Exact copy, no pictures: reproduce every record below as it stands.
== Material for this exercise ==
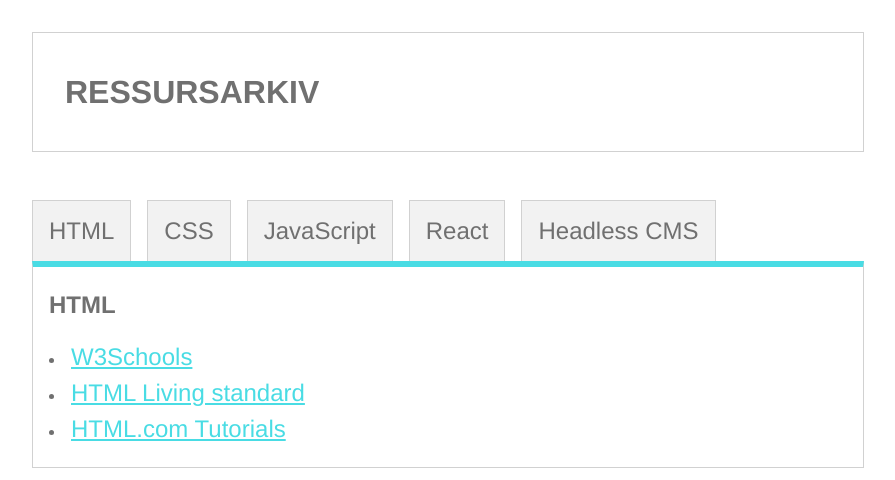
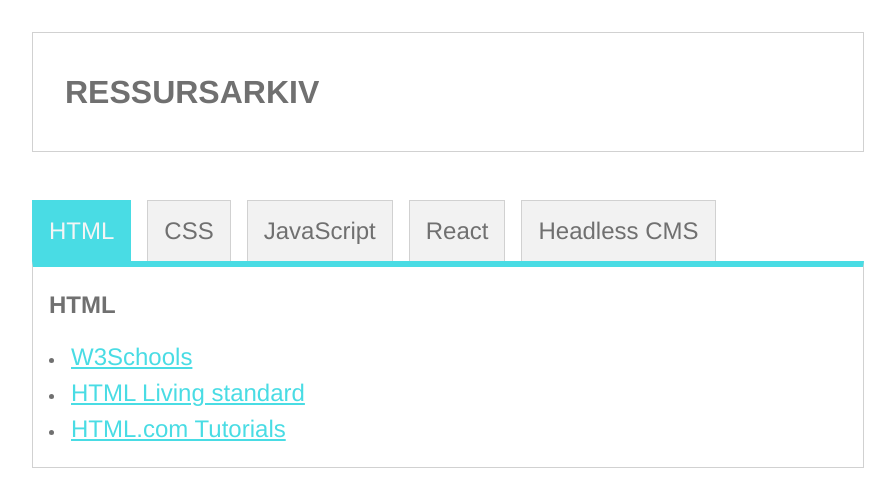
Before and after one commit to synnehe/uin23ak3_resourceapp_heiberg, a React (Create React App) app: page / in a window 1280 px wide. Shown: the top 480 px of the page, without its empty margins (192-1087 px from the left). Built offline with nearby package versions, Linux system fonts and the light colour scheme.

Commit message:
Colour of html btn is now blue in the index path

```diff
--- a/src/components/MenuBtn.js
+++ b/src/components/MenuBtn.js
@@ -2,7 +2,7 @@
 import { Link } from "react-router-dom"
 
 export default function MenuBtn({cat}) {
-  const [active, setActive] = useState(false)
+  const [active, setActive] = useState("1")
 
   const toggleActive = (event) => {
     setActive(event.target.id)
@@ -16,7 +16,7 @@
 
   return(
       <nav>
-        <Link to={"html"}><button id={1} className={active === "1" ? "active" : "null"} onClick={toggleActive}>HTML</button></Link>
+        <Link to={"html"}><button id={1} className={active === "1"? "active" : "null"} onClick={toggleActive}>HTML</button></Link>
         <Link to={"css"}><button id={2} className={active === "2" ? "active" : "null"} onClick={toggleActive}>CSS</button></Link>
         <Link to={"javascript"}><button id={3} className={active === "3" ? "active" : "null"} onClick={toggleActive}>JavaScript</button></Link>
         <Link to={"react"}><button id={4} className={active === "4" ? "active" : "null"} onClick={toggleActive}>React</button></Link>
```
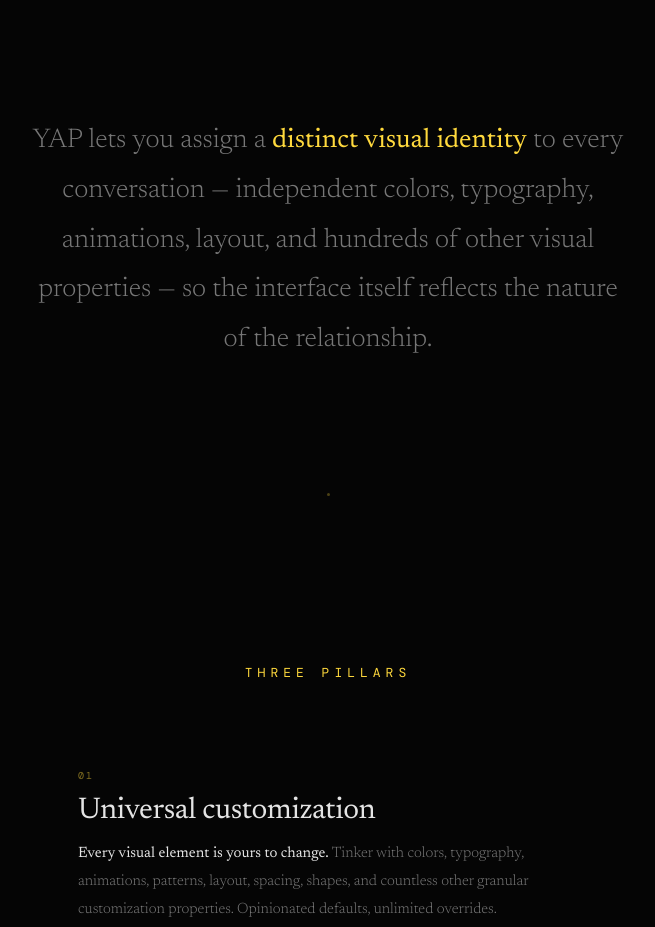
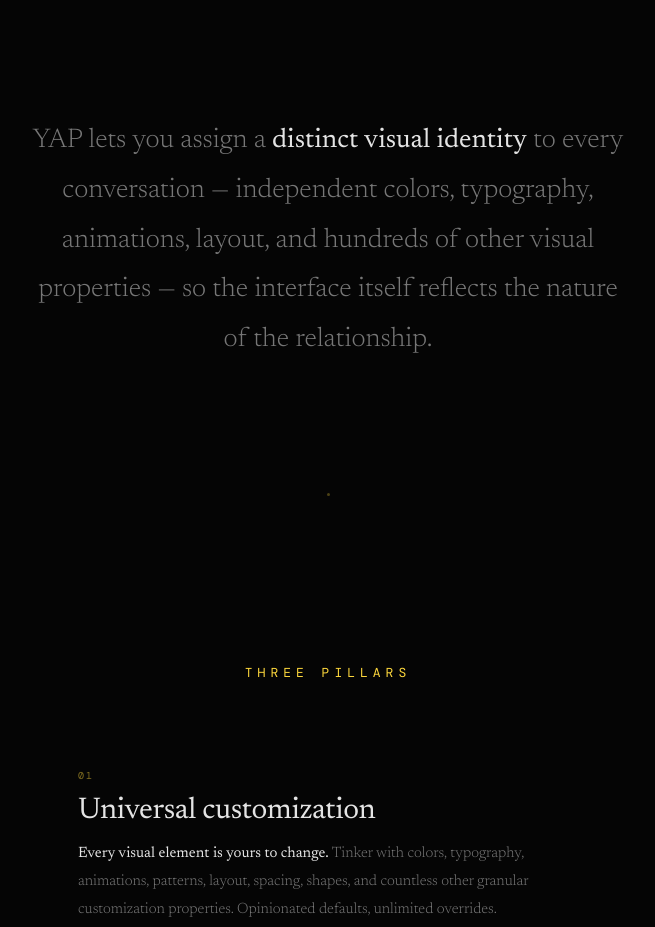
Before and after one commit to USBillTrackerX/yap-messenger.com, a plain HTML site: page index.html in a window 1280 px wide. Shown: the part 1820-2747 px from the top of the page, without its empty margins (312-967 px from the left). Drawn offline with nearby package versions, Linux system fonts and the light colour scheme; a web font is replaced by a local one.

Commit message:
Update index.html

```diff
--- a/index.html
+++ b/index.html
@@ -207,7 +207,7 @@ body::after {
 
 <section class="passage">
   <p class="passage-text reveal-item">
-    YAP lets you assign a <span class="gold">distinct visual identity</span> to every conversation — independent colors, typography, animations, layout, and hundreds of other visual properties — so the interface itself reflects the nature of the relationship.
+    YAP lets you assign a <strong>distinct visual identity</strong> to every conversation — independent colors, typography, animations, layout, and hundreds of other visual properties — so the interface itself reflects the nature of the relationship.
   </p>
 </section>
 
```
===
▸ **Expected answer**
Before and after one commit to synnehe/uin23ak3_resourceapp_heiberg, a React (Create React App) app: page / in a window 1280 px wide. Shown: the top 480 px of the page, without its empty margins (192-1087 px from the left). Built offline with nearby package versions, Linux system fonts and the light colour scheme.

Commit message:
Colour of html btn is now blue in the index path

```diff
--- a/src/components/MenuBtn.js
+++ b/src/components/MenuBtn.js
@@ -2,7 +2,7 @@
 import { Link } from "react-router-dom"
 
 export default function MenuBtn({cat}) {
-  const [active, setActive] = useState(false)
+  const [active, setActive] = useState("1")
 
   const toggleActive = (event) => {
     setActive(event.target.id)
@@ -16,7 +16,7 @@
 
   return(
       <nav>
-        <Link to={"html"}><button id={1} className={active === "1" ? "active" : "null"} onClick={toggleActive}>HTML</button></Link>
+        <Link to={"html"}><button id={1} className={active === "1"? "active" : "null"} onClick={toggleActive}>HTML</button></Link>
         <Link to={"css"}><button id={2} className={active === "2" ? "active" : "null"} onClick={toggleActive}>CSS</button></Link>
         <Link to={"javascript"}><button id={3} className={active === "3" ? "active" : "null"} onClick={toggleActive}>JavaScript</button></Link>
         <Link to={"react"}><button id={4} className={active === "4" ? "active" : "null"} onClick={toggleActive}>React</button></Link>
```
Before and after one commit to USBillTrackerX/yap-messenger.com, a plain HTML site: page index.html in a window 1280 px wide. Shown: the part 1820-2747 px from the top of the page, without its empty margins (312-967 px from the left). Drawn offline with nearby package versions, Linux system fonts and the light colour scheme; a web font is replaced by a local one.

Commit message:
Update index.html

```diff
--- a/index.html
+++ b/index.html
@@ -207,7 +207,7 @@ body::after {
 
 <section class="passage">
   <p class="passage-text reveal-item">
-    YAP lets you assign a <span class="gold">distinct visual identity</span> to every conversation — independent colors, typography, animations, layout, and hundreds of other visual properties — so the interface itself reflects the nature of the relationship.
+    YAP lets you assign a <strong>distinct visual identity</strong> to every conversation — independent colors, typography, animations, layout, and hundreds of other visual properties — so the interface itself reflects the nature of the relationship.
   </p>
 </section>
 
```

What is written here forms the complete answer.